## Task directions
Give the entries again exactly, without pictures.

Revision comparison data
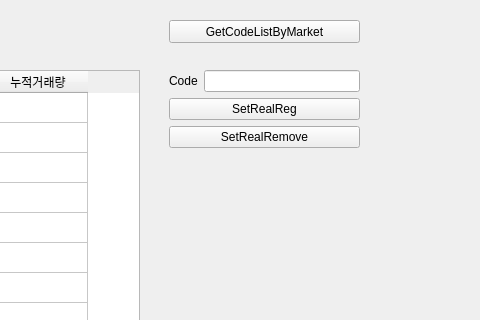
Before: the Qt Designer form win32/collect_info_ui.ui in danhojin/algo-trading-korea-equities, drawn with Qt 5; both pictures show x 251 to 731 and y 0 to 320 of the 731 by 907 pixel window.
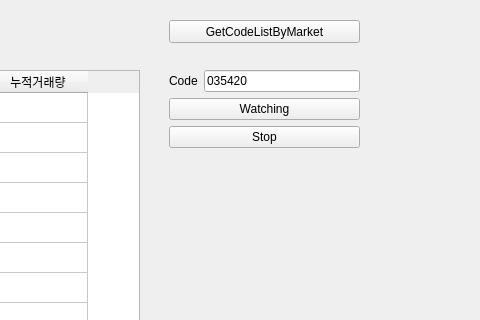
After: the same form once the commit is applied.

Commit message: db changed to postgresql, ui var names changed

Patch:
```diff
--- a/win32/collect_info_ui.ui
+++ b/win32/collect_info_ui.ui
@@ -84,21 +84,25 @@
        </widget>
       </item>
       <item row="0" column="1">
-       <widget class="QLineEdit" name="obs_line_code"/>
+       <widget class="QLineEdit" name="obs1_line_code">
+        <property name="text">
+         <string>035420</string>
+        </property>
+       </widget>
       </item>
      </layout>
     </item>
     <item>
      <widget class="QPushButton" name="obs_btn_set_real_reg">
       <property name="text">
-       <string>SetRealReg</string>
+       <string>Watching</string>
       </property>
      </widget>
     </item>
     <item>
      <widget class="QPushButton" name="obs_btn_set_real_remove">
       <property name="text">
-       <string>SetRealRemove</string>
+       <string>Stop</string>
       </property>
      </widget>
     </item>
```
Left out of the diff: 8 changed lines with no effect on the pictures. The commit also changes 4 other files.
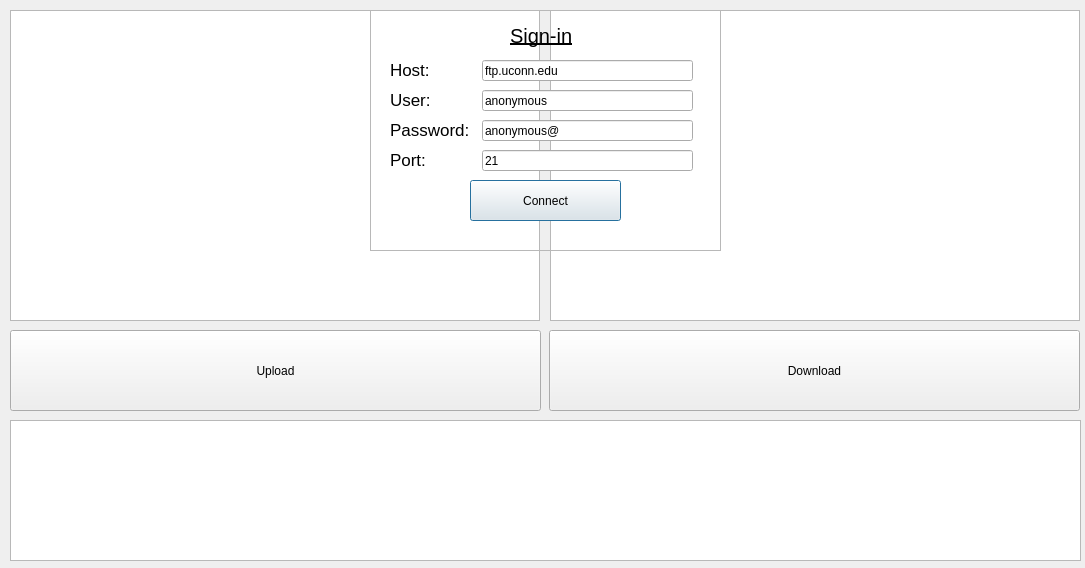
Old version of the form Login.ui in the repository NetworkFundamentalsELEN4017/FTP-Project.
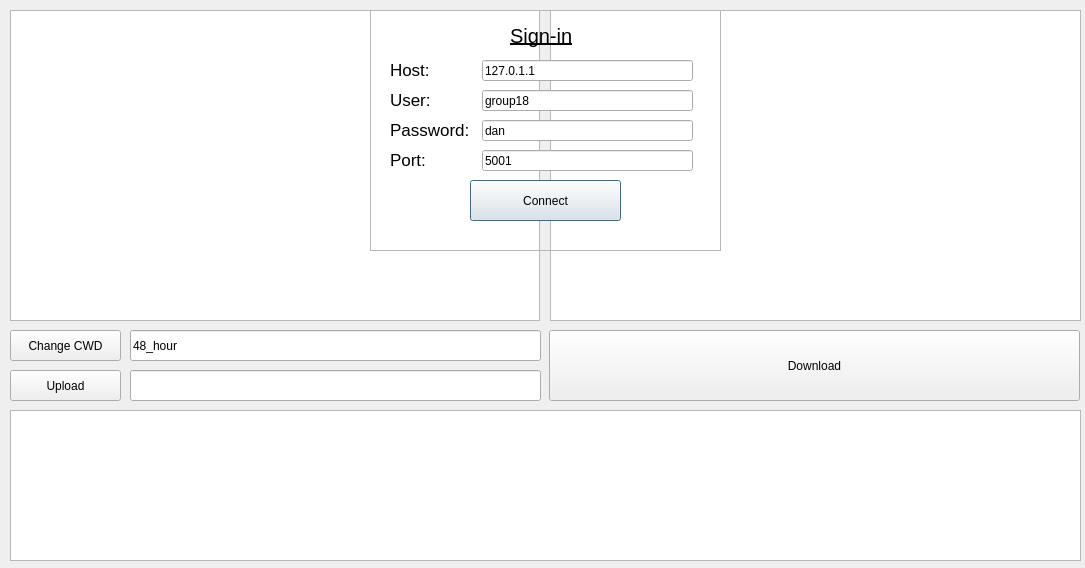
New version of the form.

Diff of the .ui file:
```diff
--- a/Login.ui
+++ b/Login.ui
@@ -51,7 +51,7 @@
      </rect>
     </property>
     <property name="text">
-     <string>ftp.uconn.edu</string>
+     <string>127.0.1.1</string>
     </property>
    </widget>
    <widget class="QLabel" name="lblPass">
@@ -82,7 +82,7 @@
      </rect>
     </property>
     <property name="text">
-     <string>anonymous</string>
+     <string>group18</string>
     </property>
    </widget>
    <widget class="QLineEdit" name="edtPass">
@@ -98,7 +98,7 @@
      <string/>
     </property>
     <property name="text">
-     <string>anonymous@</string>
+     <string>dan</string>
     </property>
    </widget>
    <widget class="QLabel" name="lblHost">
@@ -169,7 +169,7 @@
      </rect>
     </property>
     <property name="text">
-     <string>21</string>
+     <string>5001</string>
     </property>
    </widget>
    <widget class="QLabel" name="lblUser">
@@ -217,9 +217,9 @@
    <property name="geometry">
     <rect>
      <x>10</x>
-     <y>330</y>
-     <width>531</width>
-     <height>81</height>
+     <y>370</y>
+     <width>111</width>
+     <height>31</height>
     </rect>
    </property>
    <property name="text">
@@ -232,42 +232,20 @@
      <x>549</x>
      <y>330</y>
      <width>531</width>
-     <height>81</height>
+     <height>71</height>
     </rect>
    </property>
    <property name="text">
     <string>Download</string>
    </property>
   </widget>
-  <widget class="QTreeView" name="treeViewDown">
-   <property name="geometry">
-    <rect>
-     <x>550</x>
-     <y>10</y>
-     <width>530</width>
-     <height>311</height>
-    </rect>
-   </property>
-   <property name="horizontalScrollBarPolicy">
-    <enum>Qt::ScrollBarAlwaysOff</enum>
-   </property>
-   <property name="horizontalScrollMode">
-    <enum>QAbstractItemView::ScrollPerItem</enum>
-   </property>
-   <property name="rootIsDecorated">
-    <bool>false</bool>
-   </property>
-   <property name="allColumnsShowFocus">
-    <bool>false</bool>
-   </property>
-  </widget>
   <widget class="QPlainTextEdit" name="pteConsole">
    <property name="geometry">
     <rect>
      <x>10</x>
-     <y>420</y>
+     <y>410</y>
      <width>1071</width>
-     <height>141</height>
+     <height>151</height>
     </rect>
    </property>
    <property name="readOnly">
@@ -277,6 +255,52 @@
     <string/>
    </property>
   </widget>
+  <widget class="QPlainTextEdit" name="pteDownload">
+   <property name="geometry">
+    <rect>
+     <x>550</x>
+     <y>10</y>
+     <width>531</width>
+     <height>311</height>
+    </rect>
+   </property>
+  </widget>
+  <widget class="QPushButton" name="btnDirectory">
+   <property name="geometry">
+    <rect>
+     <x>10</x>
+     <y>330</y>
+     <width>111</width>
+     <height>31</height>
+    </rect>
+   </property>
+   <property name="text">
+    <string>Change CWD</string>
+   </property>
+  </widget>
+  <widget class="QLineEdit" name="edtDirectory">
+   <property name="geometry">
+    <rect>
+     <x>130</x>
+     <y>330</y>
+     <width>411</width>
+     <height>31</height>
+    </rect>
+   </property>
+   <property name="text">
+    <string>48_hour</string>
+   </property>
+  </widget>
+  <widget class="QLineEdit" name="edtUpload">
+   <property name="geometry">
+    <rect>
+     <x>130</x>
+     <y>370</y>
+     <width>411</width>
+     <height>31</height>
+    </rect>
+   </property>
+  </widget>
   <zorder>treeViewUp</zorder>
   <zorder>btnUpload</zorder>
   <zorder>btnDownload</zorder>
```
Left out of the diff: 7 changed lines with no effect on the pictures.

## Completed task
Before: the Qt Designer form win32/collect_info_ui.ui in danhojin/algo-trading-korea-equities, drawn with Qt 5; both pictures show x 251 to 731 and y 0 to 320 of the 731 by 907 pixel window.
After: the same form once the commit is applied.

Commit message: db changed to postgresql, ui var names changed

Patch:
```diff
--- a/win32/collect_info_ui.ui
+++ b/win32/collect_info_ui.ui
@@ -84,21 +84,25 @@
        </widget>
       </item>
       <item row="0" column="1">
-       <widget class="QLineEdit" name="obs_line_code"/>
+       <widget class="QLineEdit" name="obs1_line_code">
+        <property name="text">
+         <string>035420</string>
+        </property>
+       </widget>
       </item>
      </layout>
     </item>
     <item>
      <widget class="QPushButton" name="obs_btn_set_real_reg">
       <property name="text">
-       <string>SetRealReg</string>
+       <string>Watching</string>
       </property>
      </widget>
     </item>
     <item>
      <widget class="QPushButton" name="obs_btn_set_real_remove">
       <property name="text">
-       <string>SetRealRemove</string>
+       <string>Stop</string>
       </property>
      </widget>
     </item>
```
Left out of the diff: 8 changed lines with no effect on the pictures. The commit also changes 4 other files.
Old version of the form Login.ui in the repository NetworkFundamentalsELEN4017/FTP-Project.
New version of the form.

Diff of the .ui file:
```diff
--- a/Login.ui
+++ b/Login.ui
@@ -51,7 +51,7 @@
      </rect>
     </property>
     <property name="text">
-     <string>ftp.uconn.edu</string>
+     <string>127.0.1.1</string>
     </property>
    </widget>
    <widget class="QLabel" name="lblPass">
@@ -82,7 +82,7 @@
      </rect>
     </property>
     <property name="text">
-     <string>anonymous</string>
+     <string>group18</string>
     </property>
    </widget>
    <widget class="QLineEdit" name="edtPass">
@@ -98,7 +98,7 @@
      <string/>
     </property>
     <property name="text">
-     <string>anonymous@</string>
+     <string>dan</string>
     </property>
    </widget>
    <widget class="QLabel" name="lblHost">
@@ -169,7 +169,7 @@
      </rect>
     </property>
     <property name="text">
-     <string>21</string>
+     <string>5001</string>
     </property>
    </widget>
    <widget class="QLabel" name="lblUser">
@@ -217,9 +217,9 @@
    <property name="geometry">
     <rect>
      <x>10</x>
-     <y>330</y>
-     <width>531</width>
-     <height>81</height>
+     <y>370</y>
+     <width>111</width>
+     <height>31</height>
     </rect>
    </property>
    <property name="text">
@@ -232,42 +232,20 @@
      <x>549</x>
      <y>330</y>
      <width>531</width>
-     <height>81</height>
+     <height>71</height>
     </rect>
    </property>
    <property name="text">
     <string>Download</string>
    </property>
   </widget>
-  <widget class="QTreeView" name="treeViewDown">
-   <property name="geometry">
-    <rect>
-     <x>550</x>
-     <y>10</y>
-     <width>530</width>
-     <height>311</height>
-    </rect>
-   </property>
-   <property name="horizontalScrollBarPolicy">
-    <enum>Qt::ScrollBarAlwaysOff</enum>
-   </property>
-   <property name="horizontalScrollMode">
-    <enum>QAbstractItemView::ScrollPerItem</enum>
-   </property>
-   <property name="rootIsDecorated">
-    <bool>false</bool>
-   </property>
-   <property name="allColumnsShowFocus">
-    <bool>false</bool>
-   </property>
-  </widget>
   <widget class="QPlainTextEdit" name="pteConsole">
    <property name="geometry">
     <rect>
      <x>10</x>
-     <y>420</y>
+     <y>410</y>
      <width>1071</width>
-     <height>141</height>
+     <height>151</height>
     </rect>
    </property>
    <property name="readOnly">
@@ -277,6 +255,52 @@
     <string/>
    </property>
   </widget>
+  <widget class="QPlainTextEdit" name="pteDownload">
+   <property name="geometry">
+    <rect>
+     <x>550</x>
+     <y>10</y>
+     <width>531</width>
+     <height>311</height>
+    </rect>
+   </property>
+  </widget>
+  <widget class="QPushButton" name="btnDirectory">
+   <property name="geometry">
+    <rect>
+     <x>10</x>
+     <y>330</y>
+     <width>111</width>
+     <height>31</height>
+    </rect>
+   </property>
+   <property name="text">
+    <string>Change CWD</string>
+   </property>
+  </widget>
+  <widget class="QLineEdit" name="edtDirectory">
+   <property name="geometry">
+    <rect>
+     <x>130</x>
+     <y>330</y>
+     <width>411</width>
+     <height>31</height>
+    </rect>
+   </property>
+   <property name="text">
+    <string>48_hour</string>
+   </property>
+  </widget>
+  <widget class="QLineEdit" name="edtUpload">
+   <property name="geometry">
+    <rect>
+     <x>130</x>
+     <y>370</y>
+     <width>411</width>
+     <height>31</height>
+    </rect>
+   </property>
+  </widget>
   <zorder>treeViewUp</zorder>
   <zorder>btnUpload</zorder>
   <zorder>btnDownload</zorder>
```
Left out of the diff: 7 changed lines with no effect on the pictures.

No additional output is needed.